LONDON - From January 2017, online home-sharing platform Airbnb will impose a 90-day annual limit for hosts in London.
This comes after a recently published study found that 23 per cent of Airbnb rental homes in the British capital were booked for more than 90 nights per year.
This amounted to 4,938 of its "entire home" London listings, said the Airbnb-commissioned study by British think-tank, the Institute for Public Policy Research (IPPR).
Under London's 2015 Deregulation Act, homes can be used for temporary sleeping accommodation without being considered commercial, as long as the total number of nights does not exceed 90 in a calendar year, and the host is liable to pay council tax.
The study also found that the majority of home listings in most London boroughs are booked for under 31 nights.
"The problem was that a website that was about people making a little money letting out rooms was being abused by professional landlords turning their properties into hotels by the back door," Mr Tom Copley, Labour's housing spokesman on the London assembly, told The Guardian.

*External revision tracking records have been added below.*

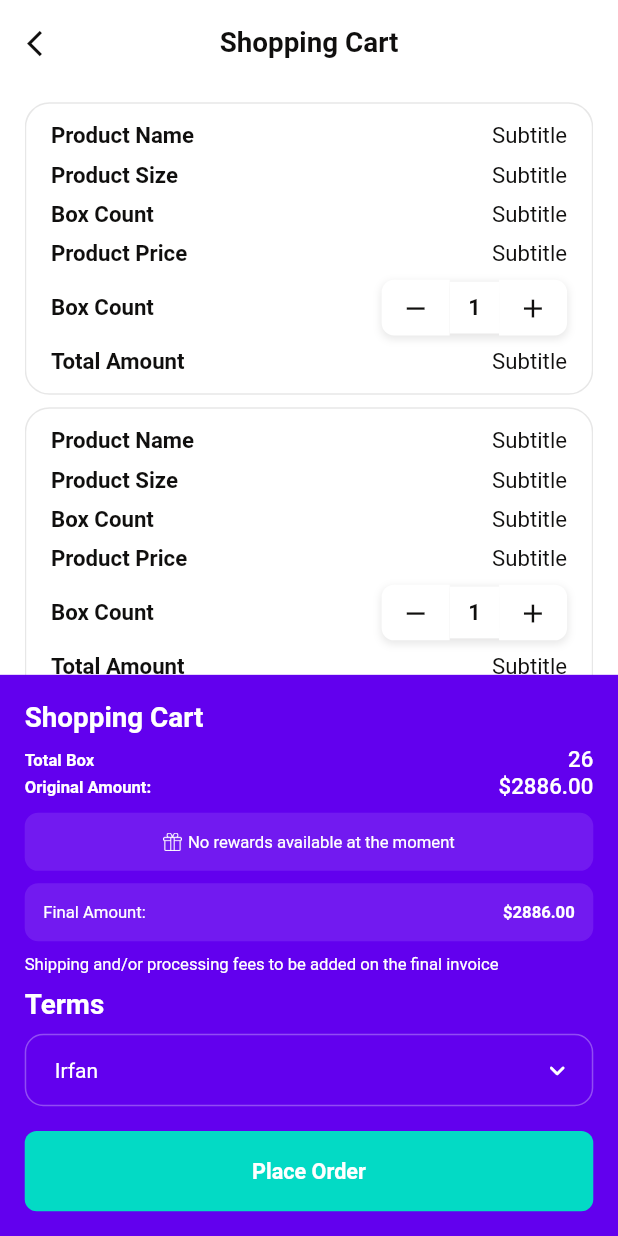
After one commit to Irfanhossain909/el_mago, a Flutter app: the RetailerShoppingCart screen opened by its route, on a phone screen of 412 x 824 dp. The commit adds this screen. Run offline on Flutter 3.47's test engine with Material 3 defaults, Android fonts, the light colour scheme and no system bars; our stand-ins replace cached_network_image, flutter_cache_manager, get, pin_code_fields, skeletonizer; network calls fail; Roboto replaces fonts that are missing (Outfit).

Commit message:
retailer shopping cart done design

```diff
--- a/lib/const/app_color.dart
+++ b/lib/const/app_color.dart
@@ -5,6 +5,7 @@ class AppColor {
 
   static const Color white = Color(0xFFFFFFFF);
   static const Color blue = Color(0xFF6200EE);
+  static const Color blue500 = Color(0xFF721AF0);
   static const Color black = Color(0xFF100F0E);
   static const Color button = Color(0xFF4E9DAB);
 }
--- a/lib/const/assets_icons_path.dart
+++ b/lib/const/assets_icons_path.dart
@@ -30,6 +30,7 @@ class AssetsPath {
   static const String notification = "assets/icons/notification.png";
   static const String cartColor = "assets/icons/cart_color.png";
   static const String dollerColor = "assets/icons/doller_color.png";
+  static const String gift = "assets/icons/gift.png";
   static const String qualificationDocument =
       "assets/icons/qualification_doc.png";
 
--- a/lib/routes/app_routes.dart
+++ b/lib/routes/app_routes.dart
@@ -16,5 +16,5 @@ class AppRoutes {
   final String changeProfileScreen = "/change-profile-screen";
   final String changePasswordScreen = "/change-password-screen";
   final String retailerDashboardScreen = "/retailer-dashboard-screen";
-
+  final String retailerShoppingCartScreen = "/retailer-shopping-cart-screen";
 }
--- a/lib/routes/app_routes_file.dart
+++ b/lib/routes/app_routes_file.dart
@@ -11,6 +11,7 @@ import 'package:el_mago/screens/chnage_profile_info/chnage_profile_screen.dart';
 import 'package:el_mago/screens/privicy_screen/privicy_screen.dart';
 import 'package:el_mago/screens/profile_screen/profile_screen.dart';
 import 'package:el_mago/screens/retailer_dash_board/retailer_dash_board.dart';
+import 'package:el_mago/screens/retailer_shopping_cart/retailer_shopping_cart.dart';
 import 'package:el_mago/screens/terms_screen/terms_screen.dart';
 import 'package:get/get_navigation/src/routes/get_route.dart';
 
@@ -83,4 +84,9 @@ List<GetPage> appRootRoutesFile = <GetPage>[
     binding: AppBinding(),
     page: () => const RetailerDashBoard(),
   ),
+  GetPage(
+    name: AppRoutes.instance.retailerShoppingCartScreen,
+    binding: AppBinding(),
+    page: () => const RetailerShoppingCart(),
+  ),
 ];
--- a/lib/screens/retailer_dash_board/retailer_dash_board.dart
+++ b/lib/screens/retailer_dash_board/retailer_dash_board.dart
@@ -1,11 +1,13 @@
 import 'package:el_mago/const/app_color.dart';
 import 'package:el_mago/const/assets_icons_path.dart';
+import 'package:el_mago/routes/app_routes.dart';
 import 'package:el_mago/utils/app_size.dart';
 import 'package:el_mago/widgets/app_image/app_image.dart';
 import 'package:el_mago/widgets/app_log/gap.dart';
 import 'package:el_mago/widgets/app_text/app_text.dart';
 import 'package:el_mago/widgets/appbar/custom_appbar.dart';
 import 'package:flutter/material.dart';
+import 'package:get/get.dart';
 
 class RetailerDashBoard extends StatelessWidget {
   const RetailerDashBoard({super.key});
@@ -16,7 +18,11 @@ class RetailerDashBoard extends StatelessWidget {
       appBar: CustomAppbar(
         title: "Dashboard Overview",
         action: [
-          CircleIconWithBg(path: AssetsPath.cart),
+          CircleIconWithBg(
+            onTap: () {
+              Get.toNamed(AppRoutes.instance.retailerShoppingCartScreen);
+            },
+            path: AssetsPath.cart),
           Gap(width: AppSize.width(value: 8)),
           CircleIconWithBg(path: AssetsPath.notification),
           Gap(width: AppSize.width(value: 8)),
@@ -215,11 +221,14 @@ class RetailerDataCard extends StatelessWidget {
 
 class CircleIconWithBg extends StatelessWidget {
   final String? path;
-  const CircleIconWithBg({super.key, this.path});
+  final VoidCallback? onTap;
+  const CircleIconWithBg({super.key, this.path, this.onTap});
 
   @override
   Widget build(BuildContext context) {
-    return Container(
+    return InkWell(
+      onTap: onTap,
+      child: Container(
         padding: EdgeInsets.all(AppSize.width(value: 8)),
         decoration: BoxDecoration(
           borderRadius: BorderRadius.circular(AppSize.width(value: 16)),
@@ -229,6 +238,7 @@ class CircleIconWithBg extends StatelessWidget {
           path: path ?? AssetsPath.cart,
           width: AppSize.width(value: 16),
         ),
+      ),
     );
   }
 }
--- /dev/null
+++ b/lib/screens/retailer_shopping_cart/retailer_shopping_cart.dart
@@ -0,0 +1,315 @@
+import 'package:el_mago/const/app_color.dart';
+import 'package:el_mago/const/assets_icons_path.dart';
+import 'package:el_mago/utils/app_size.dart';
+import 'package:el_mago/widgets/app_button/app_button.dart';
+import 'package:el_mago/widgets/app_dropdown/custom_sdropdown.dart';
+import 'package:el_mago/widgets/app_image/app_image.dart';
+import 'package:el_mago/widgets/app_log/gap.dart';
+import 'package:el_mago/widgets/app_text/app_text.dart';
+import 'package:el_mago/widgets/appbar/custom_appbar.dart';
+import 'package:flutter/material.dart';
+
+class RetailerShoppingCart extends StatelessWidget {
+  const RetailerShoppingCart({super.key});
+
+  @override
+  Widget build(BuildContext context) {
+    return Scaffold(
+      appBar: CustomAppbar(title: 'Shopping Cart'),
+      body: Padding(
+        padding: EdgeInsets.symmetric(horizontal: AppSize.width(value: 16)),
+        child: ListView.builder(
+          itemCount: 5,
+          itemBuilder: (context, index) {
+            return ShoppingCard();
+          },
+        ),
+      ),
+      bottomNavigationBar: SafeArea(
+        child: Container(
+          padding: EdgeInsets.all(AppSize.width(value: 16)),
+          // height: AppSize.size.height * 0.45,
+          color: AppColor.blue,
+          child: Column(
+            mainAxisSize: MainAxisSize.min,
+            crossAxisAlignment: CrossAxisAlignment.start,
+            children: [
+              AppText(
+                data: "Shopping Cart",
+                fontSize: AppSize.width(value: 18),
+                fontWeight: FontWeight.w700,
+                color: AppColor.white,
+              ),
+              Gap(height: AppSize.size.height * 0.01),
+              Row(
+                mainAxisAlignment: MainAxisAlignment.spaceBetween,
+                children: [
+                  AppText(
+                    data: "Total Box",
+                    fontSize: AppSize.width(value: 12),
+                    fontWeight: FontWeight.w600,
+                    color: AppColor.white,
+                  ),
+                  AppText(
+                    data: "26",
+                    fontSize: AppSize.width(value: 16),
+                    fontWeight: FontWeight.w500,
+                    color: AppColor.white,
+                  ),
+                ],
+              ),
+              Row(
+                mainAxisAlignment: MainAxisAlignment.spaceBetween,
+                children: [
+                  AppText(
+                    data: "Original Amount:",
+                    fontSize: AppSize.width(value: 12),
+                    fontWeight: FontWeight.w600,
+                    color: AppColor.white,
+                  ),
+                  AppText(
+                    data: r"$2886.00",
+                    fontSize: AppSize.width(value: 16),
+                    fontWeight: FontWeight.w500,
+                    color: AppColor.white,
+                  ),
+                ],
+              ),
+              Gap(height: AppSize.size.height * 0.01),
+              Container(
+                decoration: BoxDecoration(
+                  borderRadius: BorderRadius.circular(9),
+                  color: AppColor.blue500,
+                ),
+                padding: EdgeInsets.all(AppSize.width(value: 12)),
+                child: Row(
+                  spacing: AppSize.width(value: 4),
+                  mainAxisAlignment: MainAxisAlignment.center,
+                  crossAxisAlignment: CrossAxisAlignment.center,
+                  children: [
+                    AppImage(
+                      path: AssetsPath.gift,
+                      width: AppSize.width(value: 12),
+                    ),
+                    AppText(
+                      data: "No rewards available at the moment",
+                      fontSize: AppSize.width(value: 12),
+                      fontWeight: FontWeight.w400,
+                      color: AppColor.white,
+                    ),
+                  ],
+                ),
+              ),
+              Gap(height: AppSize.size.height * 0.01),
+              Container(
+                decoration: BoxDecoration(
+                  borderRadius: BorderRadius.circular(9),
+                  color: AppColor.blue500,
+                ),
+                padding: EdgeInsets.all(AppSize.width(value: 12)),
+                child: Row(
+                  spacing: AppSize.width(value: 4),
+                  mainAxisAlignment: MainAxisAlignment.spaceBetween,
+                  crossAxisAlignment: CrossAxisAlignment.center,
+                  children: [
+                    AppText(
+                      data: "Final Amount:",
+                      fontSize: AppSize.width(value: 12),
+                      fontWeight: FontWeight.w400,
+                      color: AppColor.white,
+                    ),
+                    AppText(
+                      data: "\$2886.00",
+                      fontSize: AppSize.width(value: 12),
+                      fontWeight: FontWeight.w700,
+                      color: AppColor.white,
+                    ),
+                  ],
+                ),
+              ),
+              Gap(height: AppSize.size.height * 0.01),
+              AppText(
+                data:
+                    "Shipping and/or processing fees to be added on the final invoice",
+                fontSize: AppSize.width(value: 12),
+                fontWeight: FontWeight.w400,
+                color: AppColor.white,
+              ),
+              Gap(height: AppSize.size.height * 0.01),
+              AppText(
+                data: "Terms",
+                fontSize: AppSize.width(value: 18),
+                fontWeight: FontWeight.w700,
+                color: AppColor.white,
+              ),
+              Gap(height: AppSize.size.height * 0.01),
+              CustomDropdown(
+                items: ["Irfan", "Billah", "Sabbir"],
+                selectedValue: "Irfan",
+                hint: "Deu to Recipt",
+                onChanged: (p0) {},
+              ),
+              Gap(height: AppSize.size.height * 0.025),
+              AppButton(title: "Place Order", filColor: Color(0xff03DAC5)),
+            ],
+          ),
+        ),
+      ),
+    );
+  }
+}
+
+class ShoppingCard extends StatelessWidget {
+  const ShoppingCard({super.key});
+
+  @override
+  Widget build(BuildContext context) {
+    return Padding(
+      padding: EdgeInsets.only(top: AppSize.size.height * 0.01),
+      child: Container(
+        decoration: BoxDecoration(
+          borderRadius: BorderRadius.circular(AppSize.width(value: 16)),
+          border: Border.all(color: AppColor.black.withValues(alpha: 0.1)),
+        ),
+        padding: EdgeInsets.symmetric(
+          horizontal: AppSize.width(value: 16),
+          vertical: AppSize.width(value: 12),
+        ),
+        child: Column(
+          crossAxisAlignment: CrossAxisAlignment.start,
+          spacing: AppSize.size.height * 0.01,
+          children: [
+            buildRowItem("Product Name", "Subtitle"),
+            buildRowItem("Product Size", "Subtitle"),
+            buildRowItem("Box Count", "Subtitle"),
+            buildRowItem("Product Price", "Subtitle"),
+            Row(
+              mainAxisAlignment: MainAxisAlignment.spaceBetween,
+              children: [
+                AppText(
+                  data: "Box Count",
+                  fontSize: AppSize.width(value: 16),
+                  fontWeight: FontWeight.w600,
+                  color: AppColor.black,
+                ),
+
+                Container(
+                  decoration: BoxDecoration(
+                    borderRadius: BorderRadius.circular(
+                      AppSize.width(value: 8),
+                    ),
+                    boxShadow: [
+                      BoxShadow(
+                        color: AppColor.black.withValues(alpha: 0.1),
+                        blurRadius: 4,
+                        offset: const Offset(0, 2),
+                        spreadRadius: 0,
+                      ),
+                    ],
+                  ),
+                  child: Row(
+                    mainAxisSize: MainAxisSize.min,
+                    children: [
+                      // Minus button
+                      InkWell(
+                        onTap: () {
+                          // Decrement logic here
+                        },
+                        child: Container(
+                          padding: EdgeInsets.symmetric(
+                            horizontal: AppSize.width(value: 12),
+                            vertical: AppSize.width(value: 8),
+                          ),
+                          decoration: BoxDecoration(
+                            borderRadius: BorderRadius.only(
+                              topLeft: Radius.circular(AppSize.width(value: 8)),
+                              bottomLeft: Radius.circular(
+                                AppSize.width(value: 8),
+                              ),
+                            ),
+                            color: AppColor.white,
+                          ),
+
+                          child: Icon(
+                            Icons.remove,
+                            size: AppSize.width(value: 18),
+                            color: AppColor.black,
+                          ),
+                        ),
+                      ),
+                      // Quantity display
+                      Container(
+                        padding: EdgeInsets.symmetric(
+                          horizontal: AppSize.width(value: 12),
+                          vertical: AppSize.width(value: 6),
+                        ),
+                        decoration: BoxDecoration(color: AppColor.white),
+                        child: AppText(
+                          data: "1",
+                          fontSize: 16,
+                          color: AppColor.black,
+                          fontWeight: FontWeight.w600,
+                        ),
+                      ),
+                      // Plus button
+                      InkWell(
+                        onTap: () {
+                          // Increment logic here
+                        },
+                        child: Container(
+                          decoration: BoxDecoration(
+                            borderRadius: BorderRadius.only(
+                              topRight: Radius.circular(
+                                AppSize.width(value: 8),
+                              ),
+                              bottomRight: Radius.circular(
+                                AppSize.width(value: 8),
+                              ),
+                            ),
+                            color: AppColor.white,
+                          ),
+                          padding: EdgeInsets.symmetric(
+                            horizontal: AppSize.width(value: 12),
+                            vertical: AppSize.width(value: 8),
+                          ),
+
+                          child: Icon(
+                            Icons.add,
+                            size: AppSize.width(value: 18),
+                            color: AppColor.black,
+                          ),
+                        ),
+                      ),
+                    ],
+                  ),
+                ),
+              ],
+            ),
+            buildRowItem("Total Amount", "Subtitle"),
+            // Calling the private method here
+          ],
+        ),
+      ),
+    );
+  }
+
+  Widget buildRowItem(String? title, String? subtitle) {
+    return Row(
+      mainAxisAlignment: MainAxisAlignment.spaceBetween,
+      children: [
+        AppText(
+          data: title ?? "No Text",
+          fontSize: AppSize.width(value: 16),
+          fontWeight: FontWeight.w600,
+          color: AppColor.black,
+        ),
+        AppText(
+          data: subtitle ?? "No Text",
+          fontSize: AppSize.width(value: 16),
+          fontWeight: FontWeight.w400,
+          color: AppColor.black,
+        ),
+      ],
+    );
+  }
+}
--- /dev/null
+++ b/lib/widgets/app_dropdown/custom_sdropdown.dart
@@ -0,0 +1,69 @@
+import 'package:el_mago/const/app_color.dart';
+import 'package:el_mago/utils/app_size.dart';
+import 'package:flutter/material.dart';
+
+class CustomDropdown<T> extends StatelessWidget {
+  final List<T> items;
+  final T? selectedValue;
+  final String hint;
+  final void Function(T?) onChanged;
+
+  const CustomDropdown({
+    super.key,
+    required this.items,
+    required this.selectedValue,
+    required this.hint,
+    required this.onChanged,
+  });
+
+  @override
+  Widget build(BuildContext context) {
+    return DropdownButtonFormField<T>(
+      padding: EdgeInsets.symmetric(vertical: AppSize.width(value: 4)),
+      value: selectedValue,
+      isExpanded: true,
+      decoration: InputDecoration(
+        contentPadding: const EdgeInsets.symmetric(horizontal: 16, vertical: 8),
+        // Default border (when not focused or enabled)
+        border: OutlineInputBorder(
+          borderSide: BorderSide(color: AppColor.white.withValues(alpha: 0.3)),
+          borderRadius: BorderRadius.circular(AppSize.width(value: 12)),
+        ),
+        // Border when enabled but not focused
+        enabledBorder: OutlineInputBorder(
+          borderSide: BorderSide(color: AppColor.white.withValues(alpha: 0.3)),
+          borderRadius: BorderRadius.circular(AppSize.width(value: 12)),
+        ),
+        // Border when focused
+        focusedBorder: OutlineInputBorder(
+          borderSide: BorderSide(color: AppColor.white.withValues(alpha: 0.3)),
+          borderRadius: BorderRadius.circular(AppSize.width(value: 12)),
+        ),
+        // Border when there's an error
+        errorBorder: OutlineInputBorder(
+          borderSide: BorderSide(color: Colors.red),
+          borderRadius: BorderRadius.circular(AppSize.width(value: 12)),
+        ),
+        // Border when focused and there's an error
+        focusedErrorBorder: OutlineInputBorder(
+          borderSide: BorderSide(color: Colors.red),
+          borderRadius: BorderRadius.circular(AppSize.width(value: 12)),
+        ),
+      ),
+      style: TextStyle(color: AppColor.white),
+      hint: Text(hint, style: TextStyle(color: AppColor.white)),
+      items: items.map((T value) {
+        return DropdownMenuItem<T>(value: value, child: Text(value.toString()));
+      }).toList(),
+      onChanged: onChanged,
+      dropdownColor: AppColor.blue500,
+      icon: Icon(
+        Icons.keyboard_arrow_down_rounded,
+        color: AppColor.white,
+        size: AppSize.width(value: 18),
+      ),
+    );
+  }
+}
+
+class AssetsIconsPath {}
```
Also changed, not shown: assets/icons/gift.png (added). Lines whose indentation alone changed are shown as unchanged.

Deputy London mayor for housing and residential development, James Murray, told Bloomberg in an e-mail statement that the move was "a very positive and sensible step forward".
He added that he has been in discussion with London Boroughs to "understand their concerns about enforcing existing legislation".
Airbnb's tweaks to its policy come at a time when the platform faces increasing pressure from cities and governments.
Elsewhere, hosts in Amsterdam will now need a licence to rent their homes for more than 60 days a year.
Airbnb will also promote a new tool in the Netherlands capital city for neighbours to share concerns about a home listing, including noise complaints.